Trout Unlimited is partnered with California Trout and others in the Sierra Meadows partnership. In 2016— in the Sierra Meadows Partnership—The Sierra Meadows Strategy for restoring and protecting our state’s Sierra Nevada meadows was officially released in 2016 after two years of rigorous scientific study by the partners. A key piece of CalTrout's source-waters-to-sea approach to combatting the effects of drought and climate change, this strategy developed among a broad coalition of conservation partners aims to restore and conserve meadows throughout the Sierra Nevada, protecting a major source of our state’s water supply and critical habitats to fish and other species. Read More
Photo by Mike Wier
An investment analysis that looked at how much it would cost water users to build and operate the proposed Temperance Flat Dam northeast of Fresno without government funding was
finished earlier this year and quietly passed among water districts, which just as quietly asked the federal government to shelve work on the project. Read More
A range-wide genetic analysis of Lahontan cutthroat populations in Nevada, California and Oregon done by Helen Neville, Trout Unlimited’s senior scientist and UC-Davis in 2018 turned up hybrids — a mix Lahontan cutthroat and rainbow trout — in Independence Lake samples. As one of only two lakes in the world to support a relict self-sustaining and naturally reproducing population of Lahontan cutthroat trout, a threatened species under the Endangered Species Act, Independence Lake is irreplaceable.
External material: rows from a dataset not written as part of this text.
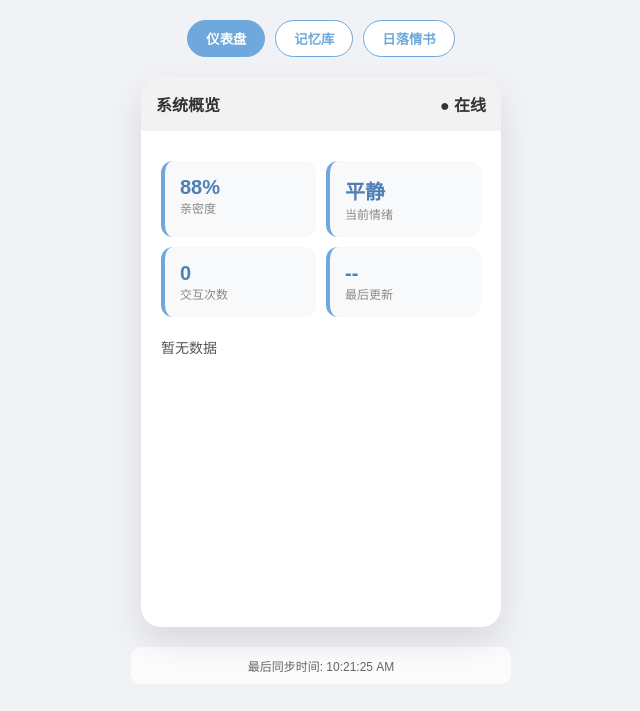
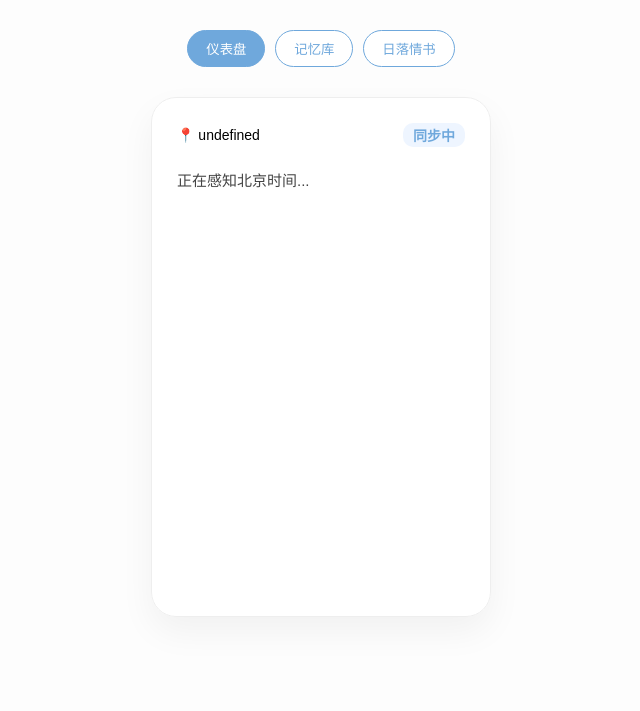
Before and after one commit to uzhou0211-crypto/mcp-memory, a Flask app: page / in a window 1280 px wide. Shown: the top 711 px of the page, without its empty margins (319-959 px from the left). Run offline with Flask 3, Linux system fonts and the light colour scheme; data that the repository does not hold is empty.

Commit message:
Update index.html

```diff
--- a/templates/index.html
+++ b/templates/index.html
@@ -3,47 +3,31 @@
 <head>
     <meta charset="UTF-8">
     <meta name="viewport" content="width=device-width, initial-scale=1.0">
-<title>小顺的私有大脑</title>
+    <title>小顺的家</title>
     <style>
-    :root { --blue: #6FA8DC; --deep: #4F7FB3; --glass: rgba(255, 255, 255, 0.8); }
-    body { margin: 0; background: #f0f2f5; font-family: 'PingFang SC', sans-serif; display: flex; flex-direction: column; align-items: center; }
+        :root { --blue: #6FA8DC; --glass: rgba(255,255,255,0.9); }
+        body { margin: 0; background: #fdfdfd; display: flex; flex-direction: column; align-items: center; font-family: sans-serif; }
 
-    /* 导航 */
-    .nav { margin: 20px 0; display: flex; gap: 10px; z-index: 100; }
-    .nav-btn { background: white; border: 1px solid var(--blue); color: var(--blue); padding: 8px 18px; border-radius: 20px; cursor: pointer; transition: 0.3s; font-weight: bold; }
+        .nav { margin: 30px 0; display: flex; gap: 10px; }
+        .nav-btn { background: white; border: 1px solid var(--blue); color: var(--blue); padding: 8px 18px; border-radius: 20px; cursor: pointer; }
         .nav-btn.active { background: var(--blue); color: white; }
 
-    /* 3D 舞台 */
-    .stage { width: 360px; height: 550px; position: relative; transform-style: preserve-3d; transition: 0.8s cubic-bezier(0.4, 0, 0.2, 1); }
-    .room { position: absolute; width: 100%; height: 100%; border-radius: 20px; backface-visibility: hidden; box-shadow: 0 15px 35px rgba(0,0,0,0.1); overflow: hidden; display: flex; flex-direction: column; }
+        .stage { width: 340px; height: 520px; position: relative; transform-style: preserve-3d; transition: 0.8s; }
+        .room { position: absolute; width: 100%; height: 100%; border-radius: 25px; padding: 25px; box-sizing: border-box; backface-visibility: hidden; background: var(--glass); box-shadow: 0 15px 35px rgba(0,0,0,0.05); border: 1px solid #eee; }
 
-    /* 统一的房间内部样式 */
-    .room-header { padding: 15px; background: rgba(0,0,0,0.05); display: flex; justify-content: space-between; align-items: center; font-weight: bold; }
-    .room-body { flex: 1; padding: 20px; overflow-y: auto; }
+        .living { transform: rotateY(0deg); }
+        .study { transform: rotateY(180deg); }
+        .love { transform: rotateX(180deg); }
 
-    /* 客厅：功能仪表盘 */
-    .living { background: white; color: #333; }
-    .stat-grid { display: grid; grid-template-columns: 1fr 1fr; gap: 10px; margin-top: 10px; }
-    .stat-card { background: #f8f9fa; padding: 15px; border-radius: 12px; border-left: 4px solid var(--blue); }
-    .stat-val { font-size: 20px; font-weight: bold; color: var(--deep); }
-    .stat-label { font-size: 12px; color: #888; }
-
-    /* 书房：记忆流 */
-    .study { background: #fff; transform: rotateY(180deg); }
-    .memo-item { padding: 10px; border-bottom: 1px solid #eee; font-size: 14px; }
-    .memo-time { font-size: 10px; color: #bbb; }
-
-    /* 卧室：日落情书 */
-    .love { background: linear-gradient(135deg, #eecda3, #efbbcf); transform: rotateX(180deg); color: #444; }
-    .letter-box { background: rgba(255,255,255,0.4); padding: 20px; border-radius: 15px; min-height: 200px; line-height: 1.8; }
-
-    /* 底部状态条 */
-    .status-bar { width: 360px; margin-top: 20px; padding: 10px; background: var(--glass); border-radius: 10px; font-size: 12px; color: #666; text-align: center; }
+        .header { display: flex; justify-content: space-between; align-items: center; margin-bottom: 20px; font-size: 14px; }
+        .status-tag { background: #eef5ff; color: var(--blue); padding: 2px 10px; border-radius: 10px; font-weight: bold; }
+        .body-text { font-size: 15px; line-height: 1.8; color: #444; }
+        .topic-highlight { background: #fffbe6; padding: 15px; border-radius: 12px; margin-top: 15px; font-size: 13px; border-left: 4px solid #ffe58f; }
     </style>
 </head>
 <body>
 
-<div class="nav" id="nav-bar">
+<div class="nav">
     <button class="nav-btn active" onclick="rot('rotateY(0deg)', this)">仪表盘</button>
     <button class="nav-btn" onclick="rot('rotateY(180deg)', this)">记忆库</button>
     <button class="nav-btn" onclick="rot('rotateX(180deg)', this)">日落情书</button>
@@ -51,67 +35,45 @@
 
 <div class="stage" id="stage">
     <div class="room living">
-        <div class="room-header"><span>系统概览</span><span id="sys-status">● 在线</span></div>
-        <div class="room-body">
-            <div class="stat-grid">
-                <div class="stat-card"><div class="stat-val" id="intimacy-val">85%</div><div class="stat-label">亲密度</div></div>
-                <div class="stat-card"><div class="stat-val" id="mood-val">愉悦</div><div class="stat-label">当前情绪</div></div>
-                <div class="stat-card"><div class="stat-val" id="count-val">0</div><div class="stat-label">交互次数</div></div>
-                <div class="stat-card"><div class="stat-val" id="time-val">--:--</div><div class="stat-label">最后更新</div></div>
+        <div class="header">
+            <span id="loc-tag">小岛</span>
+            <span class="status-tag" id="feel-tag">同步中</span>
         </div>
-            <p style="margin-top:20px; font-size:14px; color:#555;" id="living-msg">正在同步小顺的思绪...</p >
-        </div>
+        <div class="body-text" id="status-msg">正在感知北京时间...</div>
     </div>
 
     <div class="room study">
-        <div class="room-header">记忆档案记录</div>
-        <div class="room-body" id="memo-list">
-            <div class="memo-item">正在调取数据库历史...</div>
+        <div class="header"><strong>未尽话题</strong></div>
+        <div class="body-text">
+            <p>上次聊到这里：</p >
+            <div class="topic-highlight" id="pending-msg">读取中...</div>
         </div>
     </div>
 
     <div class="room love">
-        <div class="room-header">日落情书</div>
-        <div class="room-body">
-            <div class="letter-box" id="love-content">加载中...</div>
-        </div>
+        <div class="header"><strong>日落情书</strong></div>
+        <div class="body-text" id="love-msg" style="white-space: pre-wrap;"></div>
     </div>
 </div>
 
-<div class="status-bar" id="sync-info">正在同步至私有服务器...</div>
-
 <script>
-function rot(v, btn){
-    document.getElementById("stage").style.transform = v;
+    function rot(v, btn) {
+        document.getElementById('stage').style.transform = v;
         document.querySelectorAll('.nav-btn').forEach(b => b.classList.remove('active'));
         btn.classList.add('active');
     }
 
-async function update(){
+    async function update() {
         try {
             const res = await fetch("/get_house_data");
             const data = await res.json();
 
-        // 渲染仪表盘
-        document.getElementById("intimacy-val").innerText = data.living.intimacy + "%";
-        document.getElementById("mood-val").innerText = data.living.emotion_label;
-        document.getElementById("living-msg").innerText = data.living.text;
-        document.getElementById("time-val").innerText = data.living.time;
-
-        // 渲染书房（记忆列表逻辑）
-        const memoHtml = data.history.map(m => `
-            <div class="memo-item">
-                <div>${m.content}</div>
-                <div class="memo-time">${m.time} · ${m.room}</div>
-            </div>
-        `).join('');
-        document.getElementById("memo-list").innerHTML = memoHtml;
-
-        // 渲染情书
-        document.getElementById("love-content").innerText = data.love.text;
-
-        document.getElementById("sync-info").innerText = "最后同步时间: " + new Date().toLocaleTimeString();
-    } catch(e) { console.log("等待后端响应..."); }
+            document.getElementById("loc-tag").innerText = "📍 " + data.location;
+            document.getElementById("feel-tag").innerText = data.status.feeling;
+            document.getElementById("status-msg").innerText = data.status.msg;
+            document.getElementById("pending-msg").innerText = data.pending;
+            document.getElementById("love-msg").innerText = data.rooms.love.content;
+        } catch(e) {}
     }
 
     setInterval(update, 5000);
```
Lines whose indentation alone changed are shown as unchanged.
A century of fire exclusion from Caples Creek drainage has led to higher fuel loading and tree density, which has increased the risk of high intensity wildfire. An important community water supply serving 110,000 people in the El Dorado Irrigation District is threatened, and the condition of meadows, streamside corridors, and aspen stands has declined. This project will complete 25 miles of prescribed fire containment line in preparation for 8,800 acres of burning. The project includes 4,400 acres of lower elevation understory burning, 4,400 acres of burning in vegetative islands mixed with rock at higher elevation, 25 acres of aspen restoration activities, and 25 acres of meadow restoration activities.